Today I've ordered a cheap silent PSU to replace the noisy and now dead one that was originally in there.
I got a new camera just before our summer holiday and have been doing my best to take lots of pictures, forcing myself to post a regular photo blog. I've not quite managed a photo per day, but I've managed to get a fairly regular steam of pictures loaded up.
As I said at the end of 2010 Gordon managed to flood the economy with cheap money which brought the economy skipping out artificially early of recession, only to start sliding back in as I suggested. We are not quite in the full blown state of recession, but it's clear to all that the UK isn't in a good place and until the debt has been wiped out we aren't going anywhere fast.
On the IT front, 2012 will be very much as 2011:
Bye bye 2011, Happy New 2012!
After a very long delay I have upgraded this server from Debian Lenny to Squeeze. It has taken about an hour and has gone pretty well, just a few hand edits required. The key services of email and web are still working properly and I've not locked myself out or anything silly yet!
On a server you don't get lots of new toys to play with in the way you do on a desktop system, and it's more important that it works than it's shiny, so the only reason I've done the upgrade now is so that it's before Lenny comes to the end of security upgrades - which is important.
This autumn has been very strange. We had a cool/snowy winter which is apparently bad for shops, we then had a very mild spring - which is bad for shops, then a cool damp summer - which is bad for shops and now we have a mild dry autumn - which is bad for shops. I wish people would stop their drivel - we're in the middle of a bloody recession what the hell do they expect?
Anyway back to colour, last weekend we went for a walk and I took lots of pictures. I've started to upload them to my Picasa account in the Overton album - the autumn ones are at the end of the album. It was a very pretty day and I will have to share are few more pictures - once I've processed them.
This year we have been busy at work, with two big successful project deployments this autumn. As a reward we decided to take a day off work and go and watch the steam engines go by at the Mid Hants Railway "Watercress Line". They had a three day special this October so we went down on the Friday, hoping to avoid the weekend rush.
We didn't quite arrive as early as I would have liked but no matter we took the train from Ropley Station to New Alresford on a A4 hauled train. At each station the trains sit about so we took some pictures before going to get fish and chips in town. After lunch we took a "Lord Nelson" hauled train back to Ropley where there is a bit more space to take pictures from.
It was a lovely day, very unseasonably warm sunshine and we found a nice spot on the path just outside Ropley station to take lots of pictures from.
I took over 200 photos, though only a handful are any good once you have removed the rejects and duplicates. Digital may not have the same charm that Kodachrome did, but it's a lot cheaper if you aren't a great photographer!
It's taken a while to sort out, but the pictures are now on the web in my Google Picasa album: Watercress Line. As I finish off going through them I will probably add a few more pictures of the next few months.

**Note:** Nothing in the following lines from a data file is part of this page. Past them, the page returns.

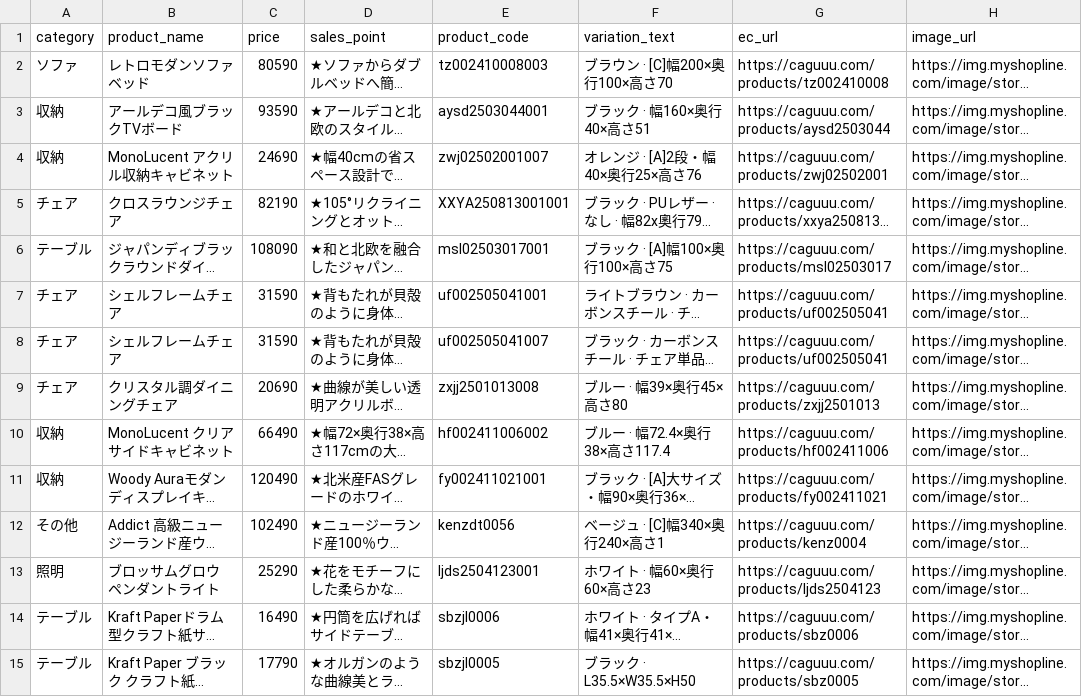
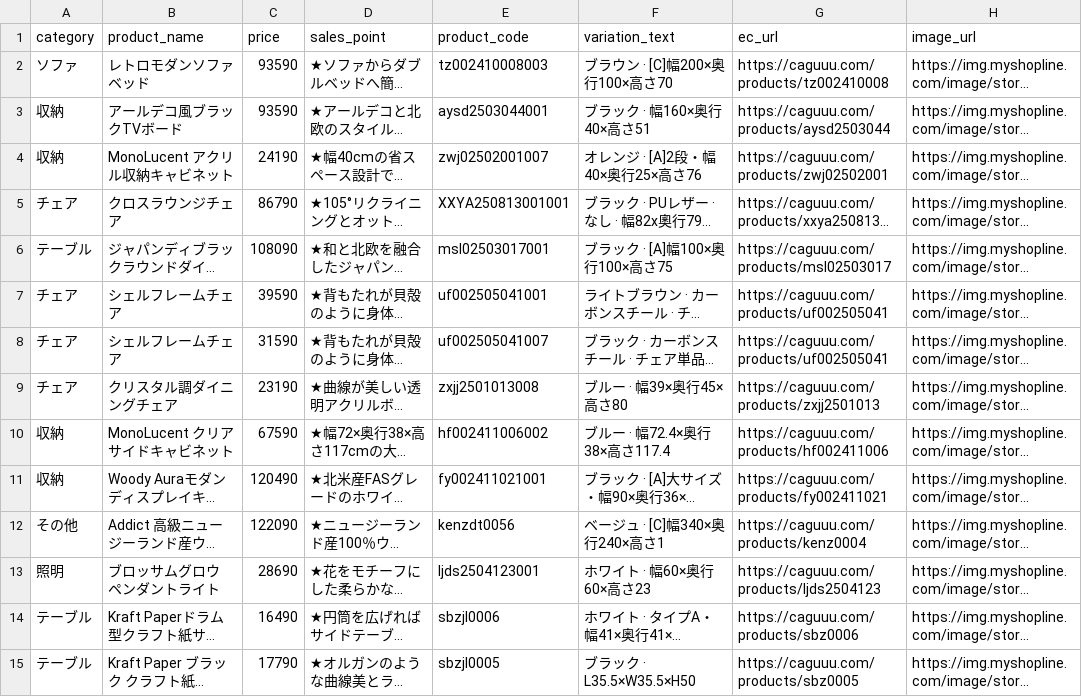
Before and after one commit to caguuukeita/caguuu-dealer-sales-assist, a CSV file: products_kanetaya.csv, drawn as a sheet; only a part is shown; long unchanged cells end in …; the diff covers the shown part only; the diff names each change by its address in the sheet, - before the commit and + after, or states it on an @@ line.

```diff
--- a/products_kanetaya.csv
+++ b/products_kanetaya.csv
-C2 (price): 80590
+C2 (price): 93590
-C4 (price): 24690
+C4 (price): 24190
-C5 (price): 82190
+C5 (price): 86790
-C7 (price): 31590
+C7 (price): 39590
-C9 (price): 20690
+C9 (price): 23190
-C10 (price): 66490
+C10 (price): 67590
-C12 (price): 102490
+C12 (price): 122090
-C13 (price): 25290
+C13 (price): 28690
```
Also changed, not shown: 9 edited cells elsewhere in this file.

We had a fantastic holiday this summer and with two digital cameras with us we took over 500 photographs. It's fair to say that the vast majority were pants and will be deleted as we process them. The ones that have come out okay are being uploaded to my Google/Picasaweb account and can be viewed now. I've also been going through our previous year's holiday snaps and uploading them too!
Some of the albums are private/invite only. Public albums only contain places and have no identifiable people in them.